There is no scientific evidence that provides a definite answer to that question. Some organizations recommend caution in cell phone use. More research is needed before we know if using cell phones causes health effects.
One can speculate as to why the CDC reversed its position— and speculate is all one can do, since the CDC has provided no explanation. The Public News Service reports that Jim Turner, board chair of Citizens for Health and a public interest lawyer, “speculates the changes were triggered either by industry lobbyists, government officials, or both.. ‘Somebody alerted them [the CDC] that they wanted it down or there was going to be trouble.’”
The EPA & Cell Phone Health Risk
While the CDC may have been the first US government agency to issue a warning about cell phone health risks, it is not the first government agency to have issued language warning consumers about the risks of EMF radiation.
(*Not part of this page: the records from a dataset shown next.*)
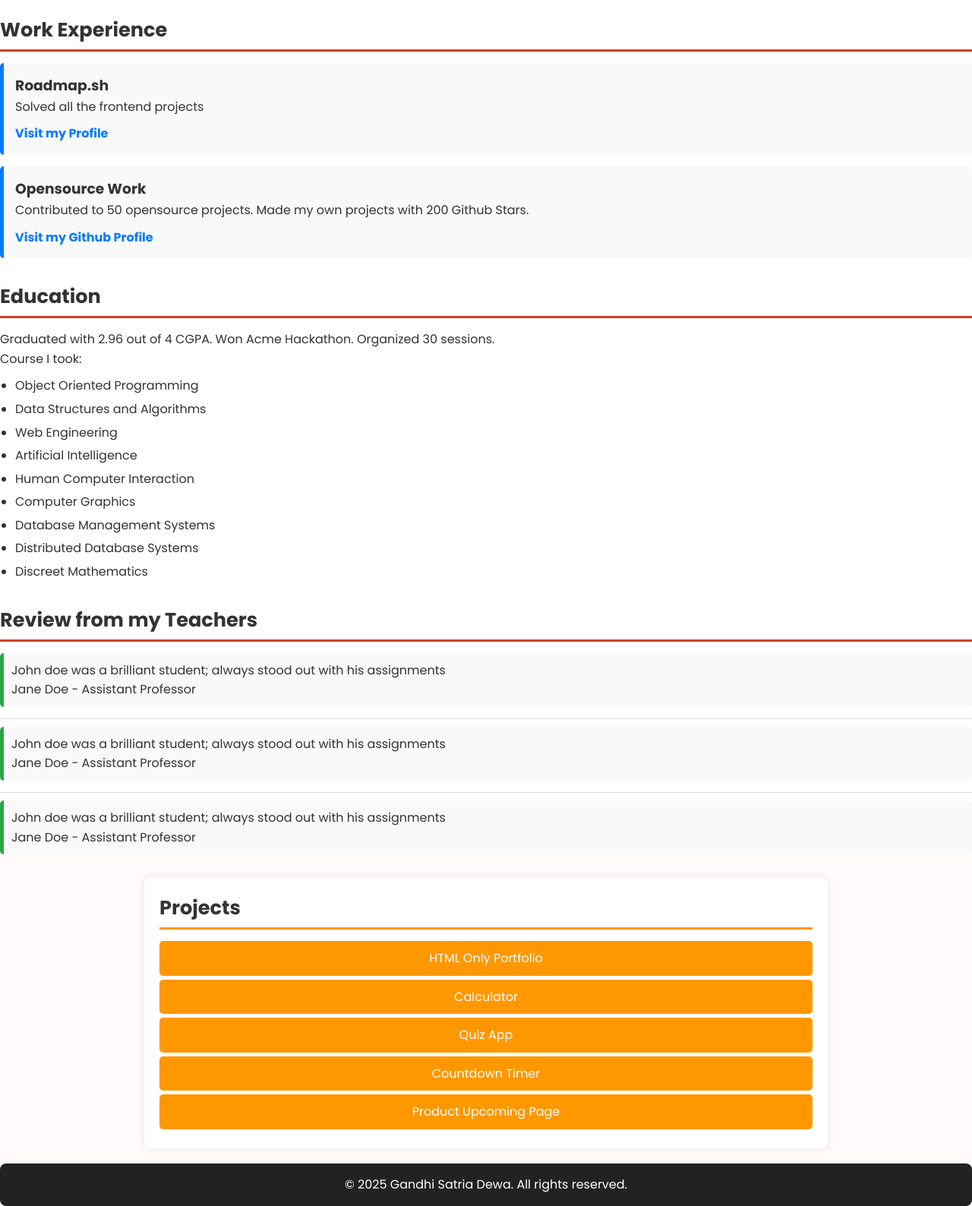
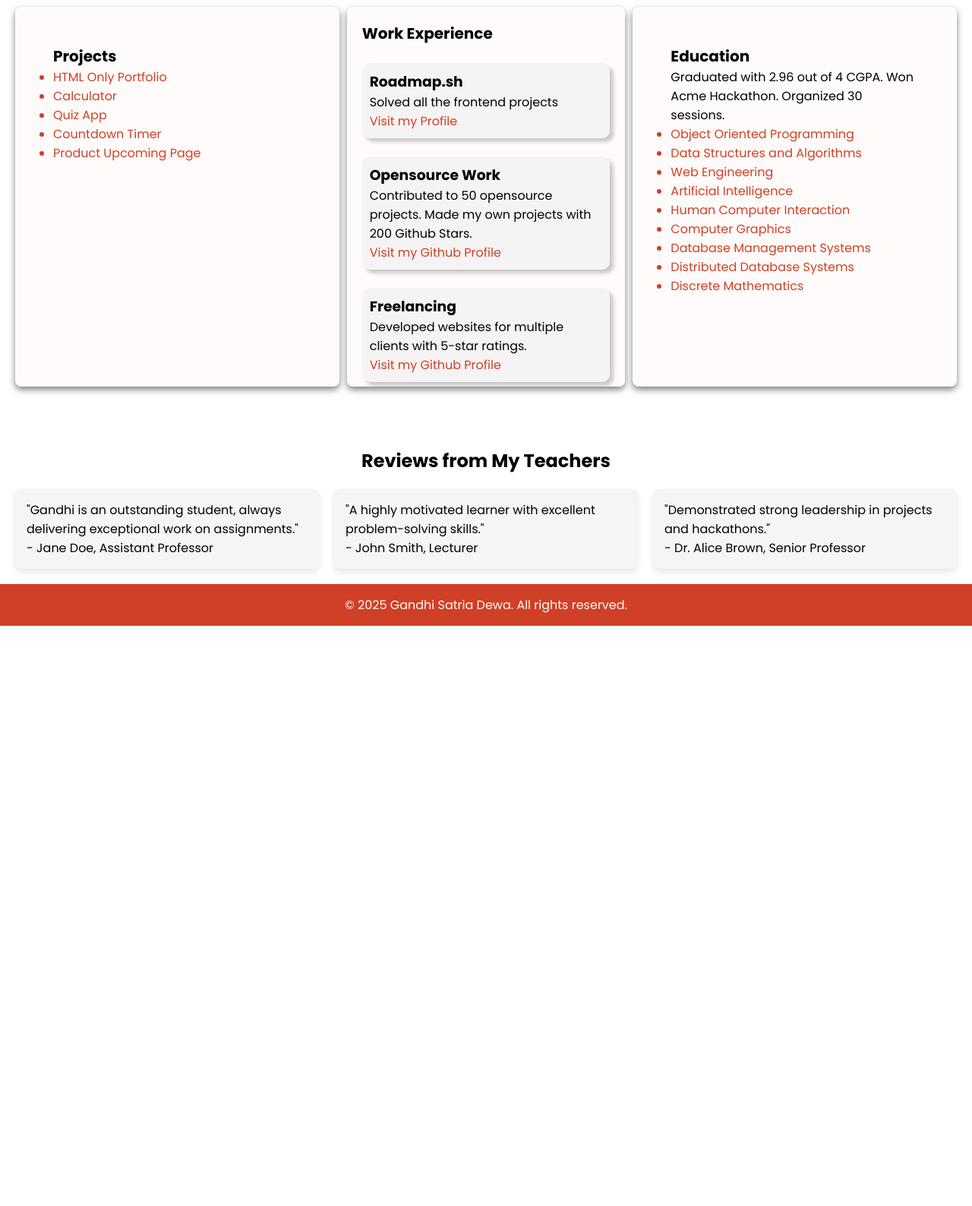
Before and after one commit to freeluncher/Learning-HTML, a plain HTML site: page cv-website-styled/index.html in a window 1280 px wide. Shown: the part 811-2399 px from the top of the page at 76% size. After the commit the page ends 1635 px from the top, so only its background shows below. Drawn offline with Linux system fonts and the light colour scheme.

Commit message:
Done styling!

```diff
--- a/cv-website-styled/index.html
+++ b/cv-website-styled/index.html
@@ -1,36 +1,58 @@
 <!DOCTYPE html>
 <html lang="en">
 <head>
-		<meta charset="UTF-8" />
-		<meta name="viewport" content="width=device-width, initial-scale=1.0" />
-		<meta name="description" content="Welcome to my simple HTML website. Explore my projects, articles, and contact information." />
-		<meta name="keywords" content="HTML, Projects, Articles, Contact, Portfolio" />
-		<meta name="author" content="Gandhi Satria Dewa" />
-		<link rel="stylesheet" href="style.css" />
-		<title>Homepage | My Website</title>
+    <meta charset="UTF-8">
+    <meta name="viewport" content="width=device-width, initial-scale=1.0">
+    <meta name="description" content="Welcome to Gandhi Satria Dewa's portfolio. Explore projects, experience, and education.">
+    <meta name="keywords" content="Portfolio, Web Developer, Experience, Education, Projects">
+    <meta name="author" content="Gandhi Satria Dewa">
+    <link rel="stylesheet" href="style.css">
+    <title>Portfolio | Gandhi Satria Dewa</title>
 </head>
 <body>
+
+    <!-- Header dengan Navbar Transparan -->
     <header id="navbar">
+        <div class="container">
             <h1>Gandhi Satria Dewa</h1>
             <nav>
                 <ul>
-					<li><a href="homepage.html">Home</a></li>
-					<li><a href="projects.html">Projects</a></li>
-					<li><a href="articles.html">Articles</a></li>
-					<li><a href="contact.html">Contact</a></li>
+                    <li><a href="#">Home</a></li> /
+                    <li><a href="#">Projects</a></li> /
+                    <li><a href="#">Experience</a></li> /
+                    <li><a href="#">Education</a></li> /
+                    <li><a href="#">Contact</a></li>
                 </ul>
             </nav>
+        </div>
     </header>
 
-		<main>
+    <!-- Hero Section -->
     <section class="hero">
         <div class="hero-content">
             <h2>Frontend Developer</h2>
-					<p>Welcome to my portfolio. Explore my projects and articles.</p>
+            <p>Welcome to my portfolio. Explore my projects and experiences.</p>
         </div>
     </section>
+
+    <main>
+        <div class="content-container">
+            <!-- Projects Section -->
+            <section id="projects">
+                <h2>Projects</h2>
+                <ul>
+                    <li><a href="#">HTML Only Portfolio</a></li>
+                    <li><a href="#">Calculator</a></li>
+                    <li><a href="#">Quiz App</a></li>
+                    <li><a href="#">Countdown Timer</a></li>
+                    <li><a href="#">Product Upcoming Page</a></li>
+                </ul>
+            </section>
+
+            <!-- Experience Section (Scrollable) -->
             <section id="work-experience">
                 <h2>Work Experience</h2>
+                <div class="experience-container">
                     <article>
                         <h3>Roadmap.sh</h3>
                         <p>Solved all the frontend projects</p>
@@ -41,11 +63,28 @@
                         <p>Contributed to 50 opensource projects. Made my own projects with 200 Github Stars.</p>
                         <a href="https://github.com/freeluncher">Visit my Github Profile</a>
                     </article>
+                    <article>
+                        <h3>Freelancing</h3>
+                        <p>Developed websites for multiple clients with 5-star ratings.</p>
+                        <a href="https://github.com/freeluncher">Visit my Github Profile</a>
+                    </article>
+                    <article>
+                        <h3>Graphic Designer</h3>
+                        <p>Developed websites for multiple clients with 5-star ratings.</p>
+                        <a href="https://github.com/freeluncher">Visit my Github Profile</a>
+                    </article>
+                    <article>
+                        <h3>Mechanical Technician</h3>
+                        <p>Developed websites for multiple clients with 5-star ratings.</p>
+                        <a href="https://github.com/freeluncher">Visit my Github Profile</a>
+                    </article>
+                </div>
             </section>
+
+            <!-- Education Section -->
             <section id="education">
                 <h2>Education</h2>
                 <p>Graduated with 2.96 out of 4 CGPA. Won Acme Hackathon. Organized 30 sessions.</p>
-				<p>Course I took:</p>
                 <ul>
                     <li>Object Oriented Programming</li>
                     <li>Data Structures and Algorithms</li>
@@ -55,42 +94,35 @@
                     <li>Computer Graphics</li>
                     <li>Database Management Systems</li>
                     <li>Distributed Database Systems</li>
-					<li>Discreet Mathematics</li>
+                    <li>Discrete Mathematics</li>
                 </ul>
             </section>
-			<section id="review">
-				<h2>Review from my Teachers</h2>
-				<article>
-					<p>John doe was a brilliant student; always stood out with his assignments</p>
-					<p>Jane Doe - Assistant Professor</p>
-				</article>
-				<hr />
-				<article>
-					<p>John doe was a brilliant student; always stood out with his assignments</p>
-					<p>Jane Doe - Assistant Professor</p>
-				</article>
-				<hr />
-				<article>
-					<p>John doe was a brilliant student; always stood out with his assignments</p>
-					<p>Jane Doe - Assistant Professor</p>
-				</article>
+        </div>
+
+        <!-- Reviews Section -->
+        <section id="reviews">
+            <h2>Reviews from My Teachers</h2>
+            <div class="review-grid">
+                <div class="review-card">
+                    <p>"Gandhi is an outstanding student, always delivering exceptional work on assignments."</p>
+                    <p class="reviewer">- Jane Doe, Assistant Professor</p>
+                </div>
+                <div class="review-card">
+                    <p>"A highly motivated learner with excellent problem-solving skills."</p>
+                    <p class="reviewer">- John Smith, Lecturer</p>
+                </div>
+                <div class="review-card">
+                    <p>"Demonstrated strong leadership in projects and hackathons."</p>
+                    <p class="reviewer">- Dr. Alice Brown, Senior Professor</p>
+                </div>
+            </div>
         </section>
     </main>
-		<aside id="projects">
-			<h2>Projects</h2>
-			<nav>
-				<ul>
-					<li>HTML Only Portfolio</li>
-					<li>Calculator</li>
-					<li>Quiz App</li>
-					<li>Countdown Timer</li>
-					<li>Product Upcoming Page</li>
-				</ul>
-			</nav>
-		</aside>
 
+    <!-- Footer -->
     <footer>
         <p>&copy; 2025 Gandhi Satria Dewa. All rights reserved.</p>
     </footer>
+
 </body>
 </html>
--- a/cv-website-styled/style.css
+++ b/cv-website-styled/style.css
@@ -4,7 +4,7 @@
     --primary: #232f42;
     --secondary: #cf4026;
 }
-/* ==== Global Styles ==== */
+/*===== Reset Style ======*/
 * {
     margin: 0;
     padding: 0;
@@ -12,228 +12,232 @@
     font-family: "Poppins", sans-serif;
 }
 
-body {
-    line-height: 1.6;
-    color: #333;
-    background-color: var(--bg-color);
-    padding: 0;
-    margin: 0;
+/*===== Navbar =====*/
+#navbar {
+    position: absolute;
+    top: 0;
+    width: 100%;
+    background: rgba(0, 0, 0, 0.0);
+    color: var(--primary);
+    padding: 10px 0;
 }
 
-/* ==== Hero Fullscreen & Transparent Navbar ==== */
+#navbar .container {
+    display: flex;
+    justify-content: space-between;
+    align-items: center;
+    padding: 0 20px;
+}
+
+#navbar ul {
+    list-style: none;
+    display: flex;
+    gap: 10px;
+    padding: 0;
+}
+
+#navbar h1{
+    color: var(--secondary);
+}
+
+#navbar a {
+    color: var(--primary);
+    text-decoration: none;
+}
+
+#navbar a:hover {
+    color: var(--secondary);
+}
+
+
+/*===== Hero Section =====*/
 .hero {
-    position: relative;
-    height: 100vh; /* Fullscreen */
-    background: url('hero-image.jpg') center/cover no-repeat;
+    height: 100vh;
     display: flex;
+    align-items: center;
     justify-content: center;
-    align-items: center;
+    background: url('hero.jpg') center/cover no-repeat;
+    color: var(--primary);
     text-align: center;
+}
+
+.hero-content h2{
+    font-size: 2.5rem;
+}
+
+.hero-content p{
+    font-size: 1.5rem;
+}
+
+/*===== Content Layout =====*/
+.content-container {
+    display: flex;
+    gap: 10px;
+    padding: 20px;
+    width: 100%;
+    margin: auto;
+    flex-wrap: wrap;
+}
+
+/*===== Projects & Education (Non-Sticky Sidebar) =====*/
+#projects, #education {
+    width: 25%;
+    background: var(--bg-color);
+    padding: 50px;
+    border-radius: 8px;
+    box-shadow: 0px 4px 8px rgba(0, 0, 0, 0.5);
+}
+
+#projects h2, #education h2 {
+    font-size: 1.25rem;
+}
+
+#projects ul li, #education ul li {
+    color: var(--secondary);
+    text-decoration: none;
+    font-size: 1rem;
+}
+
+#projects ul li a {
+    color: var(--secondary);
+    text-decoration: none;
+    font-size: 1rem;
+}
+
+#projects ul li:hover, #projects ul li a:hover{
     color: var(--primary);
 }
 
-.hero::before {
-    content: "";
-    position: absolute;
-    inset: 0;
-    background: var(--bg-color); /* Overlay gelap agar teks lebih jelas */
+/*===== Experience (Scrollable Section) =====*/
+#work-experience {
+    width: 50%;
+    background: var(--bg-color);
+    padding: 20px;
+    border-radius: 8px;
+    box-shadow: 0px 4px 8px rgba(0, 0, 0, 0.5);
+    max-height: 500px;
+    overflow-y: auto;
 }
 
-/* ==== Transparent Navbar ==== */
-#navbar {
-    position: absolute;
-    top: 0;
-    left: 0;
-    width: 100%;
-    padding: 20px;
-    display: flex;
-    justify-content: space-between;
-    align-items: center;
-    background: transparent; /* Navbar transparan */
-    color: var(--primary);
-    z-index: 10;
+#work-experience h2 {
+    font-size: 1.25rem;
 }
 
-#navbar h1 {
-    font-size: 1.5rem;
-    font-weight: bold;
-    position: relative;
-    z-index: 20;
+#work-experience article {
+    margin: 1.5em 0;
+    background-color: #f5f3f3;
+    padding: 10px;
+    border-radius: 10px;
+    -webkit-border-radius: 10px;
+    -moz-border-radius: 10px;
+    -ms-border-radius: 10px;
+    -o-border-radius: 10px;
+    box-shadow: 5px 5px 5px rgba(0, 0, 0, 0.2);
 }
 
-#navbar nav ul {
-    list-style: none;
-    display: flex;
-    gap: 10px;
-    position: relative;
-    z-index: 20;
+#work-experience article a {
+    color: var(--secondary);
+    text-decoration: none;
 }
 
-/* ==== Navbar dengan "/" sebagai pemisah ==== */
-#navbar nav ul li {
-    display: inline;
-    position: relative;
+#work-experience article a:hover {
+    color: var(--primary);
 }
 
-#navbar nav ul li:not(:last-child)::after {
-    content: " / ";
-    color: var(--primary);
-    margin-left: 10px;
+#work-experience::-webkit-scrollbar {
+    width: 8px; /* Lebar scrollbar */
 }
 
-#navbar nav ul li a {
-    color: var(--primary);
-    text-decoration: none;
-    font-size: 1rem;
-    transition: opacity 0.3s ease;
+#work-experience::-webkit-scrollbar-track {
+    background: #f1f1f1; /* Warna background scrollbar */
+    border-radius: 5px;
 }
 
-#navbar nav ul li a:hover {
-    opacity: 0.7;
+#work-experience::-webkit-scrollbar-thumb {
+    background: var(--secondary); /* Warna thumb (bagian yang bisa digeser) */
+    border-radius: 5px;
+}
+
+#work-experience::-webkit-scrollbar-thumb:hover {
+    background: #b0341e; /* Warna thumb saat di-hover */
 }
 
 
-/* ==== Main Section ==== */
-main {
-    max-width: 100vw;
+/*===== Reviews Section =====*/
+#reviews {
+    width: 100%;
+    margin-top: 40px;
+    padding: 20px;
     background: white;
 }
 
-/* ==== Hero Content ==== */
-.hero-content {
-    position: relative;
-    z-index: 20;
+#reviews h2 {
+    text-align: center;
+    margin-bottom: 20px;
 }
 
-.hero h2 {
-    font-size: 2.5rem;
-    margin-bottom: 10px;
+.review-grid {
+    display: grid;
+    grid-template-columns: repeat(auto-fit, minmax(250px, 1fr));
+    gap: 20px;
 }
 
-.hero p {
-    font-size: 1.2rem;
-    max-width: 600px;
-    margin: 0 auto;
+.review-card {
+    background: #f5f5f5;
+    padding: 15px;
+    border-radius: 8px;
+    box-shadow: 0px 4px 8px rgba(0, 0, 0, 0.1);
 }
 
-/* ==== Sections (Work Experience, Education, Review) ==== */
-section {
-    margin-bottom: 30px;
-}
-
-section h2 {
-    border-bottom: 3px solid var(--secondary);
-    padding-bottom: 5px;
-    margin-bottom: 15px;
-    font-size: 1.6rem;
-}
-
-article {
-    background: #f9f9f9;
-    padding: 15px;
-    margin-bottom: 15px;
-    border-left: 5px solid #007bff;
-    border-radius: 5px;
-}
-
-article a {
-    display: inline-block;
-    margin-top: 10px;
-    color: #007bff;
-    text-decoration: none;
-    font-weight: bold;
-}
-
-article a:hover {
-    text-decoration: underline;
-}
-
-/* ==== Education Section ==== */
-#education ul {
-    margin-top: 10px;
-    padding-left: 20px;
-}
-
-#education ul li {
-    margin-bottom: 5px;
-}
-
-/* ==== Review Section ==== */
-#review article {
-    padding: 10px;
-    border-left: 5px solid #28a745;
-}
-
-#review hr {
-    border: 0;
-    height: 1px;
-    background: #ddd;
-    margin: 10px 0;
-}
-
-/* ==== Sidebar (Projects) ==== */
-#projects {
-    max-width: 900px;
-    margin: 20px auto;
-    padding: 20px;
-    background: white;
-    border-radius: 8px;
-    box-shadow: 0 0 10px rgba(0, 0, 0, 0.1);
-}
-
-#projects h2 {
-    border-bottom: 3px solid #ff9800;
-    padding-bottom: 5px;
-    margin-bottom: 15px;
-    font-size: 1.6rem;
-}
-
-#projects nav ul {
-    list-style: none;
-    padding-left: 0;
-}
-
-#projects nav ul li {
-    background: #ff9800;
-    color: white;
-    padding: 10px;
-    margin-bottom: 5px;
-    border-radius: 5px;
-    text-align: center;
-}
-
-#projects nav ul li:hover {
-    background: #e68900;
-}
-
-/* ==== Footer ==== */
+/*===== Footer =====*/
 footer {
     text-align: center;
     padding: 15px;
-    background: #222;
-    color: white;
-    margin-top: 20px;
-    border-radius: 8px;
+    background: var(--secondary);
+    color: var(--bg-color);
 }
 
-/* ==== Responsive Design ==== */
-@media (max-width: 768px) {
-    #navbar {
-        flex-direction: column;
-        text-align: center;
-        padding: 15px;
+
+/* Layout default (Desktop) */
+@media screen and (min-width: 1024px) {
+    .container {
+        flex-direction: row; /* Susunan horizontal */
+        justify-content: space-between;
     }
 
-    #navbar nav ul {
-        flex-direction: column;
-        gap: 5px;
+    #projects, #work-experience, #education {
+        flex: 1; /* Masing-masing mengambil porsi yang seimbang */
     }
 
-    .hero h2 {
-        font-size: 2rem;
+    #work-experience {
+        overflow-y: auto; /* Experience bisa di-scroll */
+        max-height: 500px;
+    }
+}
+
+/* Layout berubah vertikal di layar lebih kecil (Tablet & Mobile) */
+@media screen and (max-width: 1023px) {
+    .container {
+        flex-direction: column; /* Susunan menjadi vertikal */
+        align-items: center; /* Agar lebih rapi */
     }
 
-    .hero p {
-        font-size: 1rem;
+    #projects, #work-experience, #education {
+        width: 100%; /* Full width */
+    }
+
+    #work-experience {
+        max-height: unset; /* Scrollbar dihilangkan jika tidak perlu */
+    }
+
+    #navbar ul li a {
+        font-size: 0.8rem;
     }
 }
+
+@media screen and (max-width: 720px) {
+
+    #navbar ul li a {
+        font-size: 0.6rem;
+    }
+}
```
Lines whose indentation alone changed are shown as unchanged.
In the late 1980s, the risks of EMF was becoming an increasing concern, and the Office of Health and Environmental Assessment (OHEA) within the United States Environmental Protection Agency (EPA) began efforts to review the known science of health effects from non-ionizing EM radiation.
In March of 1990, the EPA released a draft of their findings; in this draft, the OHEA recommended that EMF should be designated amongst “probable human carcinogens.”
By 1991, however, when OHEA published their full report, such language had been removed from the document.
As my father, Dr. Martin Blank, and I explain in his recent book, Overpowered:
the EPA explained that while it had some data indicating the health risks from cell phone radiation, it needed more specific proof before labeling EMF as carcinogenic.
In essence, this explanation mirrors the CDC’s revised language from August 20. We continue:
As an external observer, it is impossible to say what occurred behind the scenes to trigger the removal of this potentially-explosive language from its report. There can be no doubt, however, that the 1990 EPA draft coincided with an aggressive effort from the wireless industry to refute any such potential associations between cell phone radiation and negative health outcomes—particularly cancer—in humans. After all, the government was considering labeling its core products as carcinogenic.
Will we ever know why the CDC flip-flopped on the risks of cell phones? Maybe not. But this is not the first time that a US government agency tasked with protecting the public health has reversed itself on the health risks of wireless radiation.
This is how it works at the intersection of EMF science, public health and wireless industry profits.
The Changing Tide
Even as questions mount around the health risks of EMF radiation and wireless devices, the wireless industry continues to grow in power and influence. According to a 2018 report, the U.S. wireless industry contributes $475 billion annually to America’s economy, and generates over $1 trillion in economic output.
That money creates a tremendous amount of power for these firms. And that power enables these firms to manipulate science and influence regulators. When science is cast in doubt, broad social understanding of health issues is delayed. And the regulations needed to improve health and safety are delayed.
But these are only delays: in time, the tide eventually changes.
That’s slowly but surely starting to happen with electromagnetic radiation. Awareness of the health risks of radiation exposure is dramatically increasing — particularly now with the deployment of 5G – as are governmental and regulatory responses.
As just two recent examples, France is looking to ban all cell phones in schools, and the California Department of Public Health has issued a warning to its citizens to stop carrying their phones in their pockets and sleeping next to them at night.
While public awareness of health risks still has a long way to go, these examples, along with a host of others, show that this tide is changing — and the tipping point isn’t far away.
Even the tobacco playbook only worked for so long.